- [ACTIVITY] Using the data that follows, say how many lines contain the word "itoast", giving the number by itself.

- [TASK INPUTS]
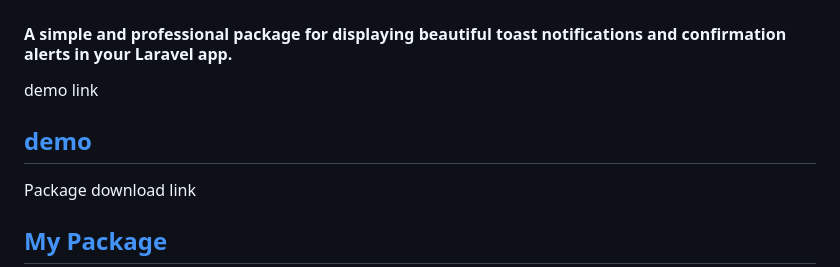
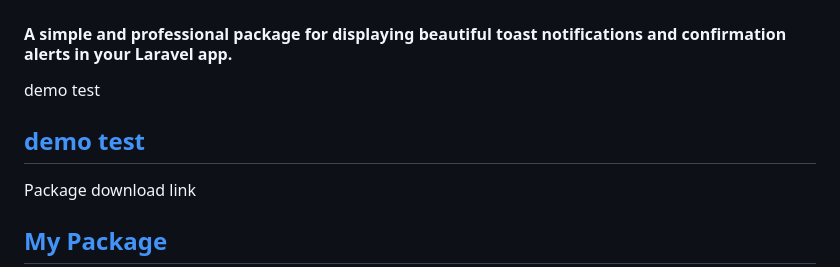
Before and after one commit to IslamAlsayed/test-itoast-package, a Markdown page: README.md, the part around the change. Drawn GitHub-style.

Commit message:
edit something README

```diff
--- a/README.md
+++ b/README.md
@@ -2,9 +2,9 @@
 
 #### A simple and professional package for displaying beautiful toast notifications and confirmation alerts in your Laravel app.
 
-demo link
+demo test
 
-## [demo](https://islamalsayed.github.io/test-itoast-package)
+## [demo test](https://islamalsayed.github.io/test-itoast-package)
 
 Package download link
 
```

- [SOLUTION] 3